What We Found in the Sofa and How It Saved the World
by Henry Clark
Recommended Ages: 12+
If you're interested, here's an inventory of what they found in the sofa: a crushed peanut shell; a strange coin with heads on both sides; a wooden, double-six domino; a fish-hook, which snags Rain's finger; and an unused, rare zucchini-colored crayon. They soon list the crayon on eBay and find collectors willing to bid thousands for it; but Rain's sense of honor, and his suspicion the sofa belonged to the seldom-seen owner of the gated mansion across the road, leads them to confide in a truly bizarre man named Alf. Alf claims he wants to use them, and the crayon, as bait to lure an international fugitive to justice - none other than Edward M. Disin, the owner of the chemical plant responsible for starting the coal fire that is now Hellsboro, and for dumping pollutants in the ground that led to tragedies in all three kids' families.

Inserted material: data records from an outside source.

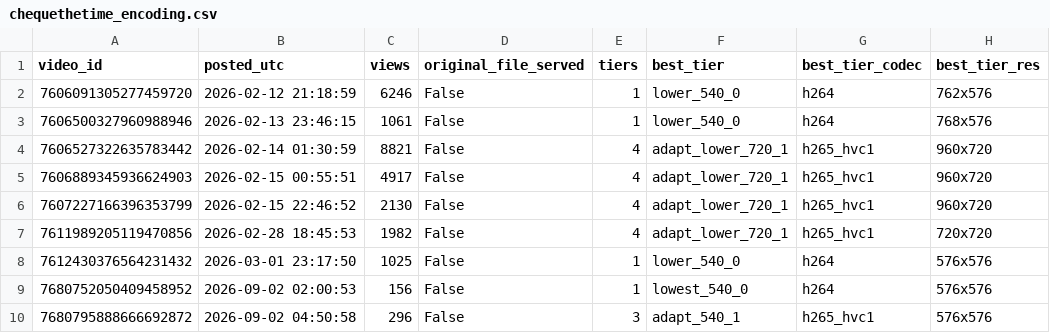
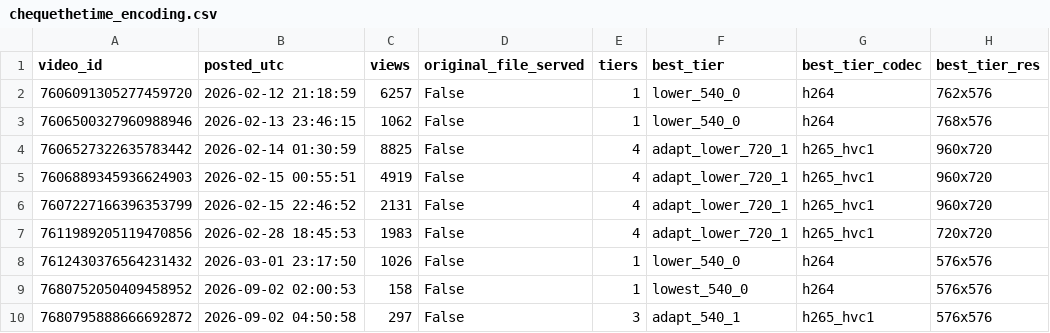
Before and after one commit to nobleskele-eng/Cheques, a CSV file: research/data/chequethetime_encoding.csv, drawn as a sheet; only a part is shown; the diff covers the shown part only; the diff names each change by its address in the sheet, - before the commit and + after, or states it on an @@ line.

```diff
--- a/research/data/chequethetime_encoding.csv
+++ b/research/data/chequethetime_encoding.csv
-C2 (views): 6246
+C2 (views): 6257
-C3 (views): 1061
+C3 (views): 1062
-C4 (views): 8821
+C4 (views): 8825
-C5 (views): 4917
+C5 (views): 4919
-C6 (views): 2130
+C6 (views): 2131
-C7 (views): 1982
+C7 (views): 1983
-C8 (views): 1025
+C8 (views): 1026
-C9 (views): 156
+C9 (views): 158
-C10 (views): 296
+C10 (views): 297
```
Also changed, not shown: 1 added row and 8 edited cells elsewhere in this file, research/data/chequethetime_sounds.csv, research/data/chequethetime_videos.csv, 20 other files.
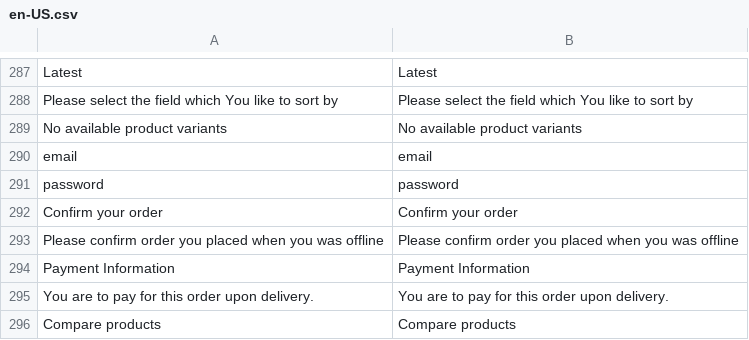
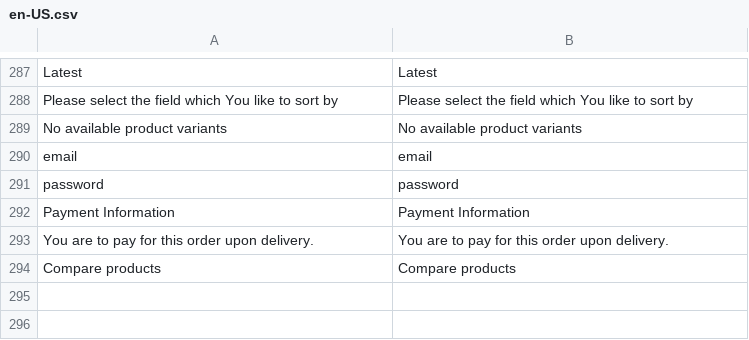
Before and after one commit to vuestorefront/vue-storefront, a CSV file: core/i18n/resource/i18n/en-US.csv, drawn as a sheet; only a part is shown, gaps mark what is left out.

```diff
--- a/core/i18n/resource/i18n/en-US.csv
+++ b/core/i18n/resource/i18n/en-US.csv
@@ -291,4 +291,2 @@
 "password","password"
-"Confirm your order","Confirm your order"
-"Please confirm order you placed when you was offline","Please confirm order you placed when you was offline"
 "Payment Information","Payment Information"
```
Also changed, not shown: core/i18n/resource/i18n/it-IT.csv, core/i18n/resource/i18n/pl-PL.csv.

Disin is already sending agents, known as Doghats because of the disguises they use to foil satellite surveillance, to menace the children's homes, trying to locate the crayon he covets. The tycoon's ridiculous weakness for collectibles is no accident; he was actually infected with it on purpose (don't ask how; no time to explain). Alf's plan is to set up a live auction for the crayon and scan the guests' DNA to find out which of them is Disin in disguise, then have federal agents arrest him on charges of tax evasion.
Meantime, the sofa (and several other pieces of furniture that form a nearly complete room suite) reveals itself to the kids as a super-advanced computer system, practically an intelligent life form in its own right, based on technology from another world that Rain has already glimpsed in a dream. The children make the awesome discovery that Alf's furniture is acting on its own initiative, behind his back. A machine intelligence identifying itself as Guernica (after a painting by Picasso) informs them there is even more at stake than capturing an environment-polluting tax cheat. Disin, in fact, came to Earth in 1952 through a portal from another dimension, where he had just finished conquering an inside-out planet called Indorsia. Now he intends to re-open that portal and bring after him a huge army that will conquer Earth, enslave its people, and use the planet's resources to build a space fleet before forcing everybody in Indorsia to join him in a conquest of the stars. He has already accomplished half of this mad scheme, using nano-robots embedded in junk food and brainwashing cell-phone signals to turn everybody who has a phone (i.e., everybody but Rain and Freak) into his mind-controlled slaves.
If that isn't enough, Disin also has technology to clone people, to implant the downloaded consciousness of his own dead minions into the clones or other people's bodies, and to erase people's minds - basically murdering them - with a puff of mnemocide gas. I would also mention a concoction called Hista Mime which, if squirted on you out of a toy gun, causes a swift, silent, and horrible death; but I don't want to scare you too much. Rain, Freak, and Fiona are plenty scared for all of us when they have to cross Hellsboro, break into the evil chemical plant, and battle Disin and his henchpeople before he carries out a plot that will destroy not one, but two worlds. And Disin, who once beheaded his own daughter and kept her head on his mantel as a family keepsake, is not someone to trifle with. Just to touch him, the three kids will have to take full advantage of the long-lived Indorsian Royals' habit of underestimating anyone their age. They will have to take huge risks, face their own worst fears, endure extreme physical punishment, and in one kid's case, come back from the dead.
In spite of being set in present-day Pennsylvania, this book is a fabulous feat of world-building, with stunningly original ideas, characters who steal your heart, bizarre situations and goofball humor to keep things lively, a powerful threat that makes the well-timed crescendo of action and suspense pay off with terrific thrills, and sideways references to The Lord of the Rings that are just subtle enough, but not too subtle, to make you feel good about yourself when you spot them. This is one of those wonderful debut novels by an obviously great talent that often leaves me nibbling my fingernails, anxious to find out whether the author will follow it up. I can probably spare myself the taste of keratin in this instance, since Henry Clark has already brought out his second book, The Book That Proves Time Travel Happens.